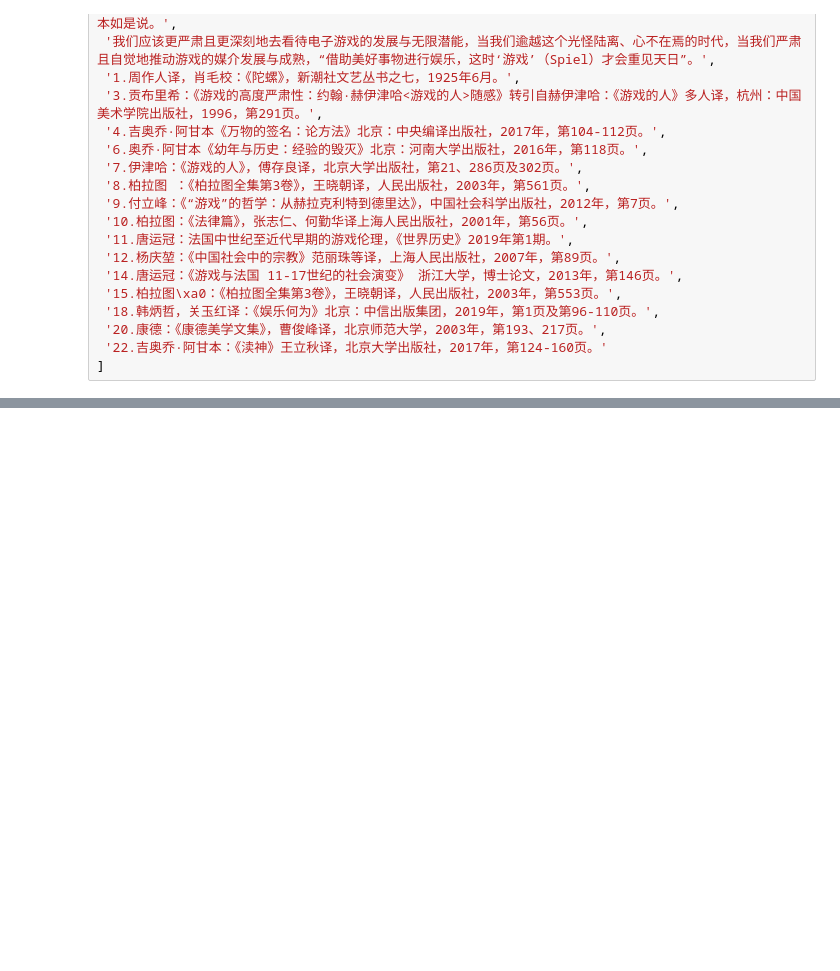
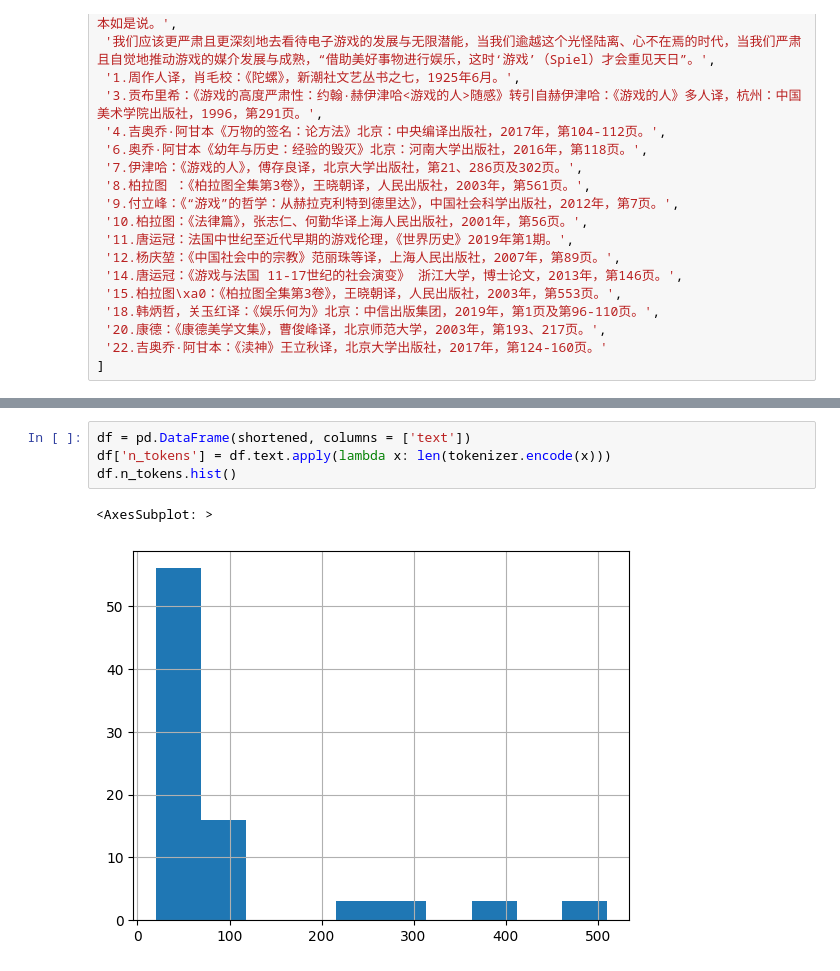
Before and after one commit to switchball/smartQA, a Jupyter notebook: test.ipynb, the cells around one changed output, grey strips where cells are left out. Saved outputs shown, nothing was run; the diff lists cells and outputs as text; blank space fills up the shorter version.

```diff
--- a/test.ipynb
+++ b/test.ipynb
@@ -176,0 +316,7 @@ lines = [
+# %%
+df = pd.DataFrame(shortened, columns = ['text'])
+df['n_tokens'] = df.text.apply(lambda x: len(tokenizer.encode(x)))
+df.n_tokens.hist()
+# %% [output]
+<AxesSubplot: >
+[figure, added]
```
Also changed, not shown: parts of 8 cells of this notebook, 2 other files.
+ + +
> What is expected: Pick every line from the listing holding the string "test", and copy it.

> Result:
Before and after one commit to switchball/smartQA, a Jupyter notebook: test.ipynb, the cells around one changed output, grey strips where cells are left out. Saved outputs shown, nothing was run; the diff lists cells and outputs as text; blank space fills up the shorter version.
--- a/test.ipynb
+++ b/test.ipynb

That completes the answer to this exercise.